⟨

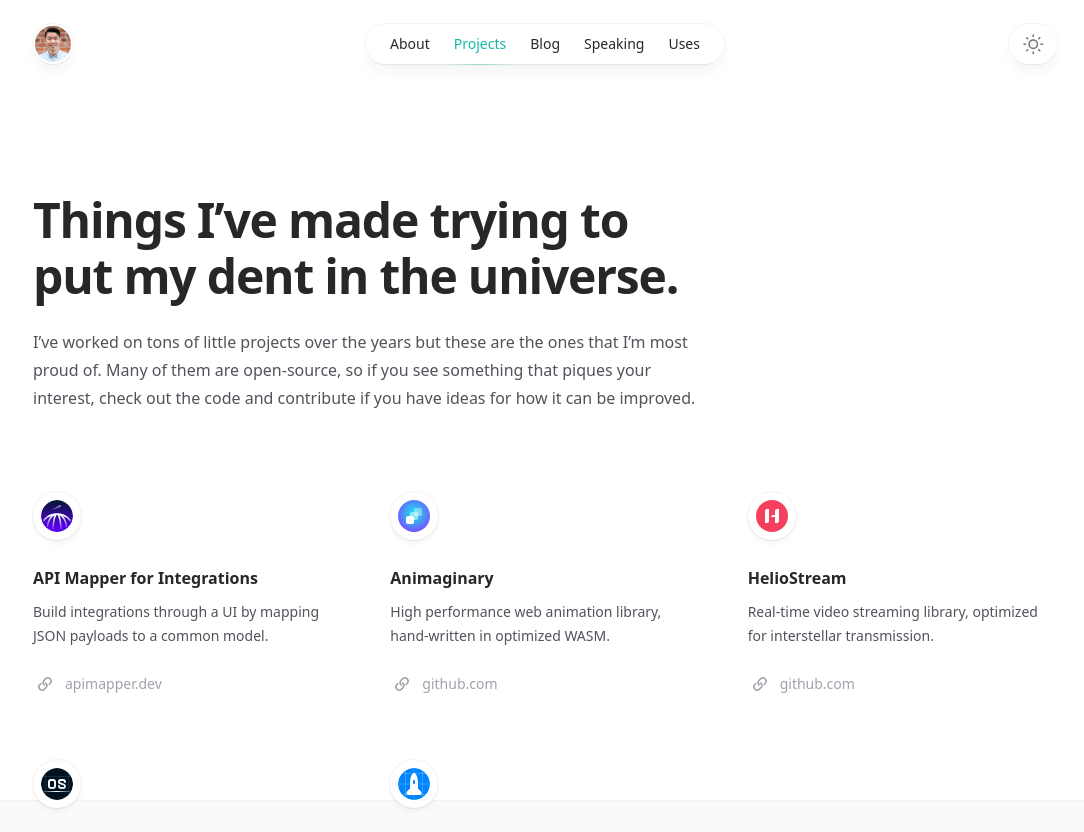
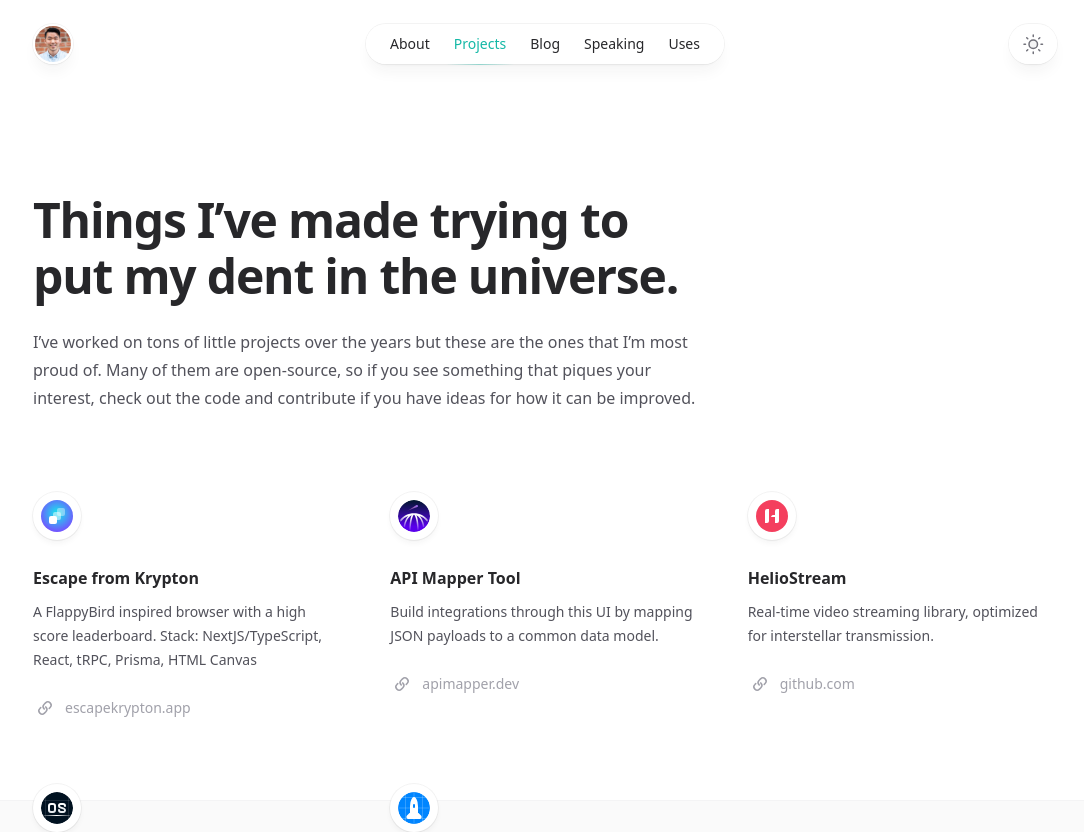
Before and after one commit to mikeyshean/mikeyshean, a Next.js app: page /projects in a window 1280 px wide. Shown: the top 832 px of the page, without its empty margins (95-1179 px from the left). Built offline with nearby package versions, Linux system fonts and the light colour scheme; no server answers.

Commit message:
Update blog and project link

```diff
--- a/src/pages/projects.jsx
+++ b/src/pages/projects.jsx
@@ -11,18 +11,18 @@ import logoPlanetaria from '@/images/logos/planetaria.svg'
 
 const projects = [
   {
-    name: 'API Mapper for Integrations',
+    name: 'Escape from Krypton',
     description:
-      'Build integrations through a UI by mapping JSON payloads to a common model.',
-    link: { href: 'http://apimapper.dev', label: 'apimapper.dev' },
-    logo: logoPlanetaria,
+      'A FlappyBird inspired browser with a high score leaderboard. Stack: NextJS/TypeScript, React, tRPC, Prisma, HTML Canvas',
+    link: { href: 'https://escapekrypton.app', label: 'escapekrypton.app' },
+    logo: logoAnimaginary,
   },
   {
-    name: 'Animaginary',
+    name: 'API Mapper Tool',
     description:
-      'High performance web animation library, hand-written in optimized WASM.',
-    link: { href: '#', label: 'github.com' },
-    logo: logoAnimaginary,
+      'Build integrations through this UI by mapping JSON payloads to a common data model.',
+    link: { href: 'https://apimapper.dev', label: 'apimapper.dev' },
+    logo: logoPlanetaria,
   },
   {
     name: 'HelioStream',
```
Also changed, not shown: src/pages/blog/02_escape_from_krypton/index.mdx (+9 -6 lines).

⟩

» Task prompt: Once you have identified the lines above that contain "link", copy each of them.

» Result of this exercise:
Update blog and project link
-    link: { href: 'http://apimapper.dev', label: 'apimapper.dev' },
+    link: { href: 'https://escapekrypton.app', label: 'escapekrypton.app' },
-    link: { href: '#', label: 'github.com' },
+    link: { href: 'https://apimapper.dev', label: 'apimapper.dev' },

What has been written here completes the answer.